>>>>>
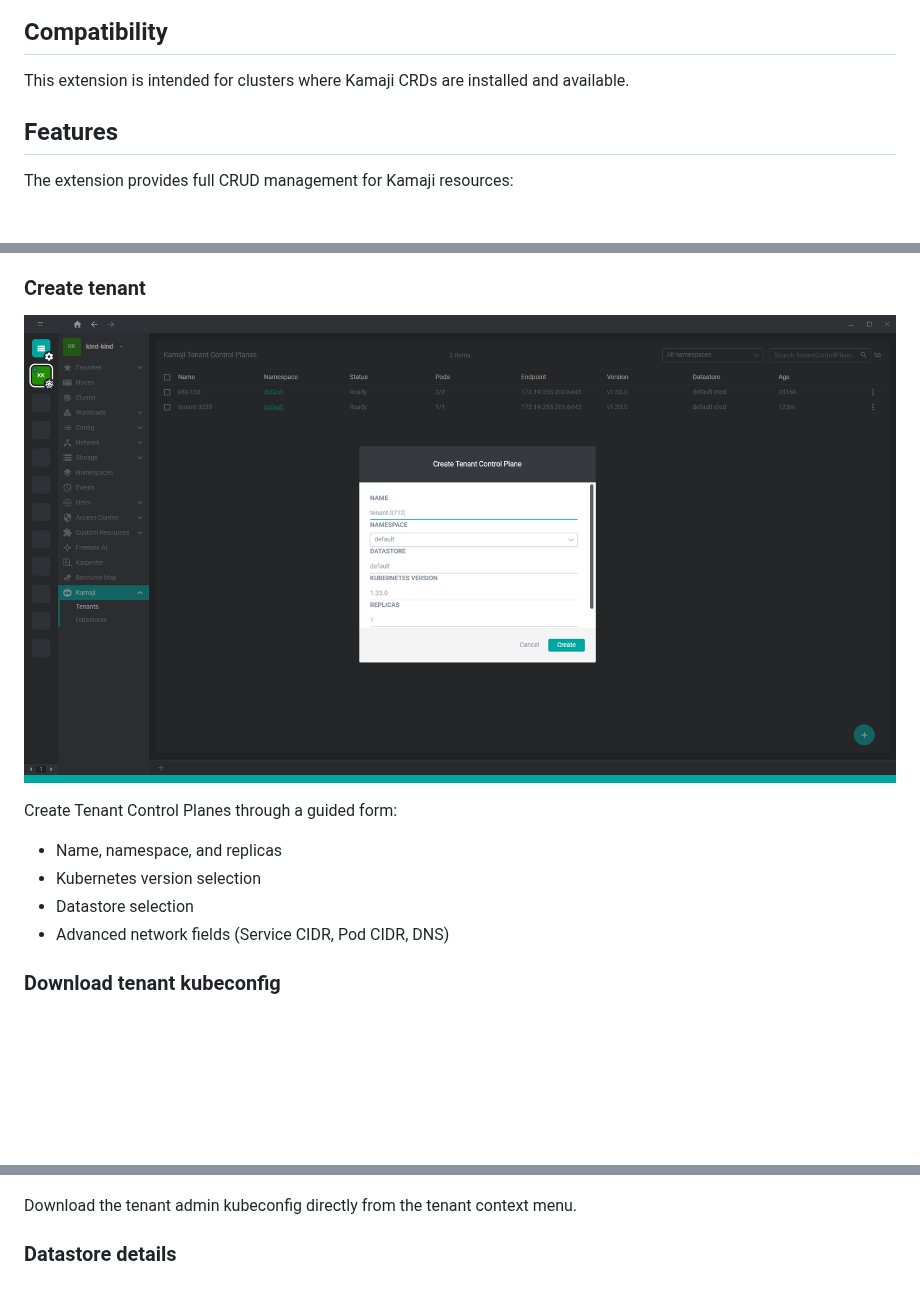
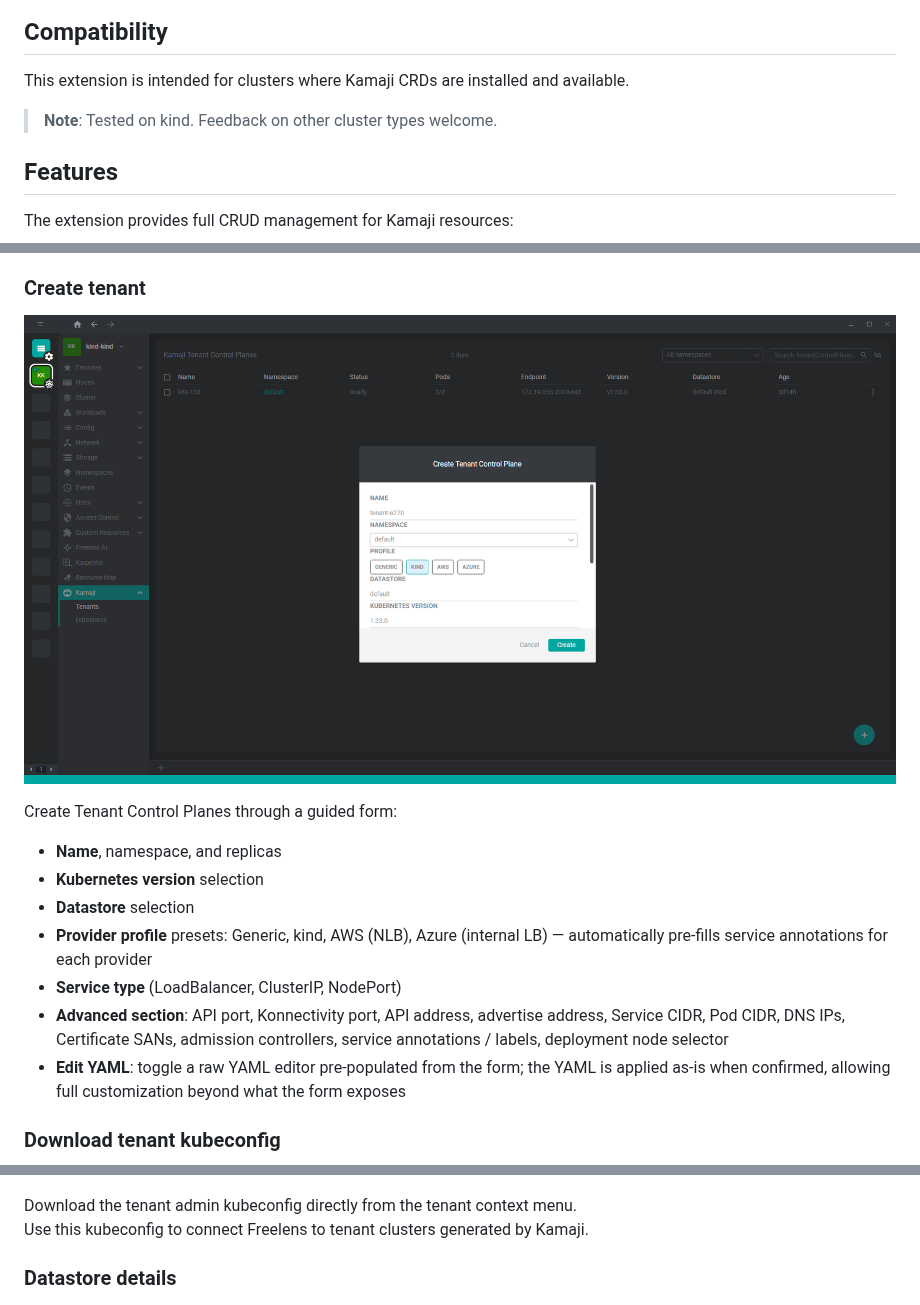
Before and after one commit to freelensapp/freelens-kamaji-extension, a Markdown page: README.md, 3 parts joined by grey strips. Drawn GitHub-style; pictures changed too: assets/screenshots/2-tenant-create.png; blank space fills up the shorter version.

Commit message:
Fix/readme (#62)
* fix readme

```diff
--- a/README.md
+++ b/README.md
@@ -17,6 +17,8 @@ Manage Kamaji resources directly from your Freelens cluster view.
 ## Compatibility
 
 This extension is intended for clusters where Kamaji CRDs are installed and available.
+
+> **Note**: Tested on kind. Feedback on other cluster types welcome.
 
 ## Features
 
@@ -42,16 +44,27 @@ Displays Kamaji Tenant Control Planes with key runtime details:
 ![Kamaji Tenant Create Dialog](assets/screenshots/2-tenant-create.png)
 
 Create Tenant Control Planes through a guided form:
-- Name, namespace, and replicas
-- Kubernetes version selection
-- Datastore selection
-- Advanced network fields (Service CIDR, Pod CIDR, DNS)
+
+- **Name**, namespace, and replicas
+- **Kubernetes version** selection
+- **Datastore** selection
+- **Provider profile** presets: Generic, kind, AWS (NLB), Azure (internal LB) —
+  automatically pre-fills service annotations for each provider
+- **Service type** (LoadBalancer, ClusterIP, NodePort)
+- **Advanced section**: API port, Konnectivity port, API address,
+  advertise address, Service CIDR, Pod CIDR, DNS IPs,
+  Certificate SANs, admission controllers,
+  service annotations / labels, deployment node selector
+- **Edit YAML**: toggle a raw YAML editor pre-populated from the form;
+  the YAML is applied as-is when confirmed, allowing full customization
+  beyond what the form exposes
 
 ### Download tenant kubeconfig
 
 ![Kamaji Download Kubeconfig Action](assets/screenshots/3-download-kubeconfig.png)
 
 Download the tenant admin kubeconfig directly from the tenant context menu.
+Use this kubeconfig to connect Freelens to tenant clusters generated by Kamaji.
 
 ### Datastore details
 
```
<<<<<
> [ACTION ITEM]: Once you have found every line above holding the word "selection", copy those lines.

> [PROBLEM SOLUTION]:
-- Kubernetes version selection
-- Datastore selection
+- **Kubernetes version** selection
+- **Datastore** selection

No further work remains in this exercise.